The task ▸
Produce a copy of every line in the records that holds the string "function".

Records contained in a dataset
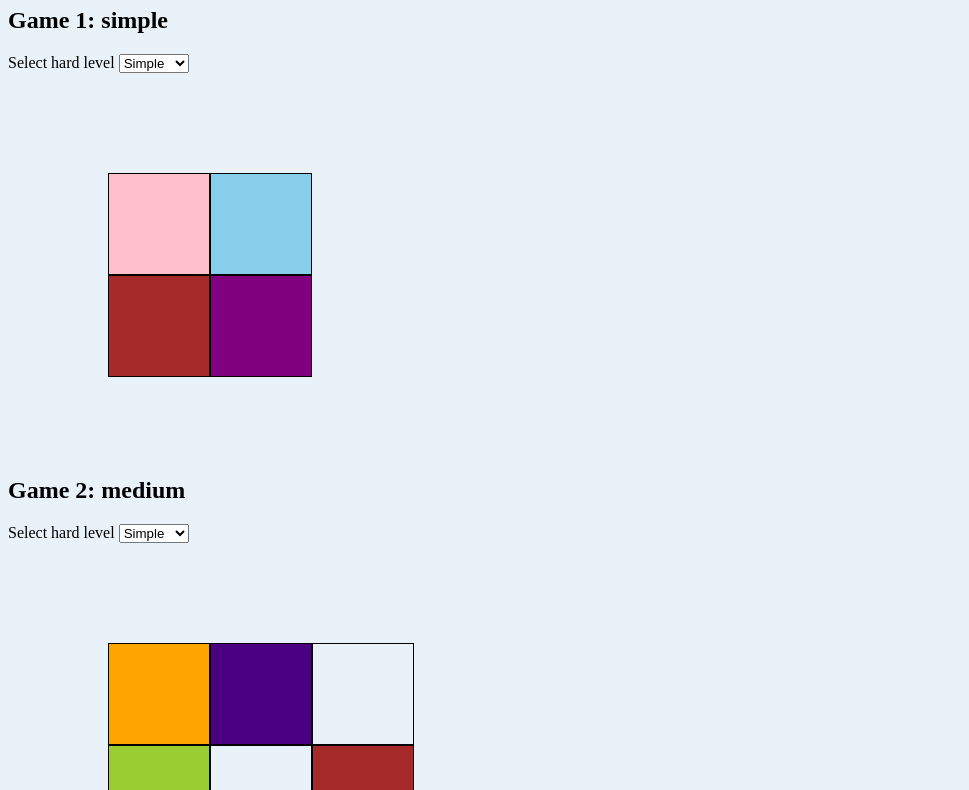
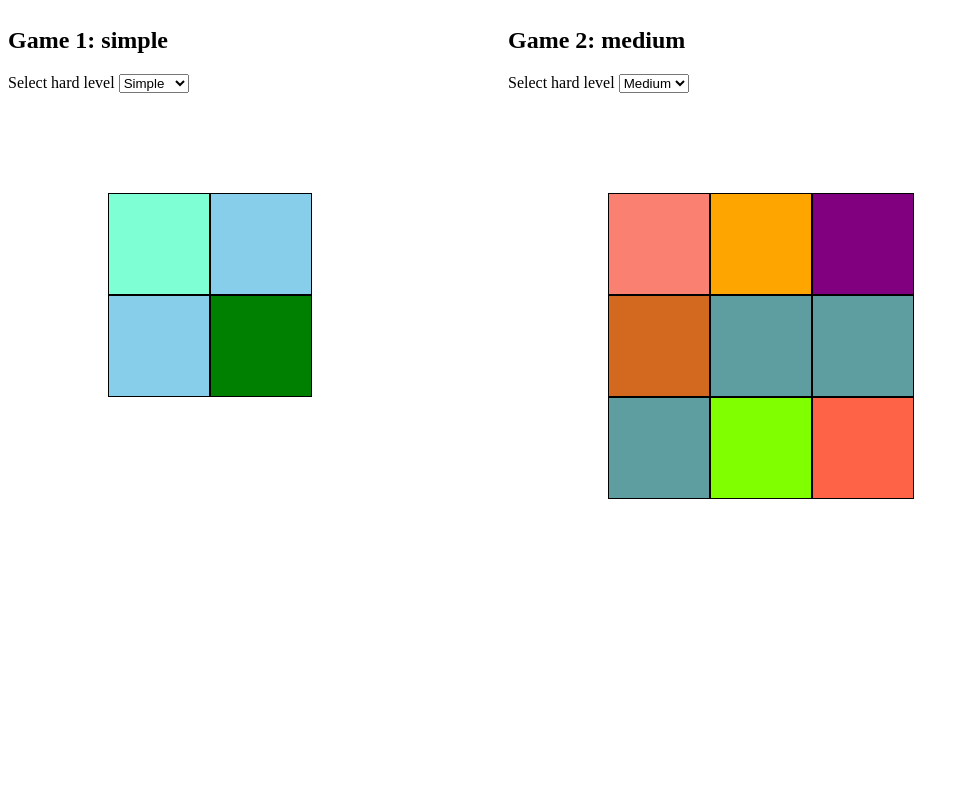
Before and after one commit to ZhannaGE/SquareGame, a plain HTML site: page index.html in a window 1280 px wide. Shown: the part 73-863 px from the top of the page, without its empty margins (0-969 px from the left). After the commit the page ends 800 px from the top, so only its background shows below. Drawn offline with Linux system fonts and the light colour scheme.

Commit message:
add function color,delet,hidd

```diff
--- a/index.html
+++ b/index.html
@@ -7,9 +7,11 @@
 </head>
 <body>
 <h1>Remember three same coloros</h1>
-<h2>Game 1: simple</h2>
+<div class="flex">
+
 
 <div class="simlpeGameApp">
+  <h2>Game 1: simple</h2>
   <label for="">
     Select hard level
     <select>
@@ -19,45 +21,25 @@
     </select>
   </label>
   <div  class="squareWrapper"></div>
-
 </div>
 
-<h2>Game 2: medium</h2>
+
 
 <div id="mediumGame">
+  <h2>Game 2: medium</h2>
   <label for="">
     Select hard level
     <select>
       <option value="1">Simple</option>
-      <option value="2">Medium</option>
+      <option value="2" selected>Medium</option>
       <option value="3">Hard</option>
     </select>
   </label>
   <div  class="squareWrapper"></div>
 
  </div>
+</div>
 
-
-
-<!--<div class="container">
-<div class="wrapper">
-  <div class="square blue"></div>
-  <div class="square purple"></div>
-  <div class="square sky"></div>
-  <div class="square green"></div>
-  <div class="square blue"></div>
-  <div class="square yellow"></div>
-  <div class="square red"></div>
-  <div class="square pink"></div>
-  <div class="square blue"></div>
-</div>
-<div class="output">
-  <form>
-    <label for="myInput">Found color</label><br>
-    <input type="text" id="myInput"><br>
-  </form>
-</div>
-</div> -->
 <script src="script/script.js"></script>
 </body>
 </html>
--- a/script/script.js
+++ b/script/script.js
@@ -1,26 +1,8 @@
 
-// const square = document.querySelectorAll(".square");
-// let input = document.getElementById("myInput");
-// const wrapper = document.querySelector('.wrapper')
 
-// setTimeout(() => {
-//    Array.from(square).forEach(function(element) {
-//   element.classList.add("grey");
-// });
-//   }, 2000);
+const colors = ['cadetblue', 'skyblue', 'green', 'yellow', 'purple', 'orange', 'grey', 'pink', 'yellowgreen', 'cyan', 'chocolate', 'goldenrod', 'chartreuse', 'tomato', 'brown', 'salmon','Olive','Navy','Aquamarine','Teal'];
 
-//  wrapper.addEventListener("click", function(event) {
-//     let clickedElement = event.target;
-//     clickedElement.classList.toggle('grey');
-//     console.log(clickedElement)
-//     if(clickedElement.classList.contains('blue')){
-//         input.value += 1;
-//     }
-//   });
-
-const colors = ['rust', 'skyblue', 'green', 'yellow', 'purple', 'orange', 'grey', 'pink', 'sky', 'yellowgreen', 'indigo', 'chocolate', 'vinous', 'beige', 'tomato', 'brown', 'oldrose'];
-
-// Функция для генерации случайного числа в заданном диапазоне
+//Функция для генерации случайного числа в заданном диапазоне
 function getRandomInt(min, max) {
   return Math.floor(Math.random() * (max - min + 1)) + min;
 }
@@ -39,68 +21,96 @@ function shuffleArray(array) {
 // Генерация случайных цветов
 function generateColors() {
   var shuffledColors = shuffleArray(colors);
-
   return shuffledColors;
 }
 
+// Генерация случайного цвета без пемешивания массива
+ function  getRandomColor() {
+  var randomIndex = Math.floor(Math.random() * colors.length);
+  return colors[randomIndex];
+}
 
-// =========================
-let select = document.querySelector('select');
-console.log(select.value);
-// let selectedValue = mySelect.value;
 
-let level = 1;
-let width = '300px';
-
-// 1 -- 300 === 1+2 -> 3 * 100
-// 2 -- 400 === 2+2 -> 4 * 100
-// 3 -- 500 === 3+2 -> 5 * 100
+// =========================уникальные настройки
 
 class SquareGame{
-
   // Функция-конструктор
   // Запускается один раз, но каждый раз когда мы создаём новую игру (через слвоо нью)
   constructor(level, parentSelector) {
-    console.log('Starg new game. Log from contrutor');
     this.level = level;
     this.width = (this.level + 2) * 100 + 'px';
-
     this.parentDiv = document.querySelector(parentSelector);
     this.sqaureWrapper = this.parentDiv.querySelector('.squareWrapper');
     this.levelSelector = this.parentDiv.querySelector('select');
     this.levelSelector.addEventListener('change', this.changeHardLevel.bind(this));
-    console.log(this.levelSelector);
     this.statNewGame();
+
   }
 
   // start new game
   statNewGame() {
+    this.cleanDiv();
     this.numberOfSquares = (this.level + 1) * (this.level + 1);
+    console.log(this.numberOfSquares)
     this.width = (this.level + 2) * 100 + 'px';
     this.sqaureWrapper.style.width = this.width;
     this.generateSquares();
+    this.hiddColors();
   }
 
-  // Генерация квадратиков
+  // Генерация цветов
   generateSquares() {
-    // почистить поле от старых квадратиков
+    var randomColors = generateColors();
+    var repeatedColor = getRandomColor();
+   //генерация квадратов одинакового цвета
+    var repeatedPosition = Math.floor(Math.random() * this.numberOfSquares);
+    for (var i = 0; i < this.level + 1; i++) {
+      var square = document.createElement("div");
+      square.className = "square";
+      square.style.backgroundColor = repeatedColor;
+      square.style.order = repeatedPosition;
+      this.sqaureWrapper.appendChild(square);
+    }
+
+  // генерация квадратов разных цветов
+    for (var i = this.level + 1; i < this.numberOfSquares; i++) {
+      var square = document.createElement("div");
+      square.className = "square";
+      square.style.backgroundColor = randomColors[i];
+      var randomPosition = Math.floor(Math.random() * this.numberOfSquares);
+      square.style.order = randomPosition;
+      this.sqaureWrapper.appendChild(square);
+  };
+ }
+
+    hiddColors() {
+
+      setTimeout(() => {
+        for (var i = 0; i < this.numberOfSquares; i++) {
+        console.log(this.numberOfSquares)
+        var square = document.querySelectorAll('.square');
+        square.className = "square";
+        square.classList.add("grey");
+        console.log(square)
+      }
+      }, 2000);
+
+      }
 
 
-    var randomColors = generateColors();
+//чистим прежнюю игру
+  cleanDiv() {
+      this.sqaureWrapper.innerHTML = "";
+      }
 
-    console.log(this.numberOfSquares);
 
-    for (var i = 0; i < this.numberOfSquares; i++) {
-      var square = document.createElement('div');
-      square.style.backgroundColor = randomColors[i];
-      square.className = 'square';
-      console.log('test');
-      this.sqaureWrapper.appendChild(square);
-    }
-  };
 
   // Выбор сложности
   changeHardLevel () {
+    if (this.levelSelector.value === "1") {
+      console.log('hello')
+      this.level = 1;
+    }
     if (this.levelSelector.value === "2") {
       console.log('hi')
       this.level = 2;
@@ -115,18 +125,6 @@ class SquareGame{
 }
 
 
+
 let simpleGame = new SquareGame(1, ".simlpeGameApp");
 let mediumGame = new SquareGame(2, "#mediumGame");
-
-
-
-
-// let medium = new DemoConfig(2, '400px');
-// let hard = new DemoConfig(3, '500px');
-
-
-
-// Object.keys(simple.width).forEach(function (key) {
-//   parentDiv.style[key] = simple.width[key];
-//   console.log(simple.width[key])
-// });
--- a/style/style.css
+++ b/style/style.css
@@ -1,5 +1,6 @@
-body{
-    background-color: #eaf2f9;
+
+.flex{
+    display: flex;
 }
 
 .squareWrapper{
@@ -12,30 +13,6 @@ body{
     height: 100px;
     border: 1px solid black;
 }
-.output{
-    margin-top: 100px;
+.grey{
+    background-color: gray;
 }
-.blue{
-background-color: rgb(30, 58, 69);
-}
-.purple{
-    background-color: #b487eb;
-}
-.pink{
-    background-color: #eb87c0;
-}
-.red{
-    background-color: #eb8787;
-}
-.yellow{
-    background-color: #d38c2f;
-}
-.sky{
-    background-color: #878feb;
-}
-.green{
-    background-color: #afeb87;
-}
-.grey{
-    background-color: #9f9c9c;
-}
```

Solution to the exercise ▸
add function color,delet,hidd
-//    Array.from(square).forEach(function(element) {
-//  wrapper.addEventListener("click", function(event) {
 function getRandomInt(min, max) {
@@ -39,68 +21,96 @@ function shuffleArray(array) {
 function generateColors() {
+ function  getRandomColor() {
-// Object.keys(simple.width).forEach(function (key) {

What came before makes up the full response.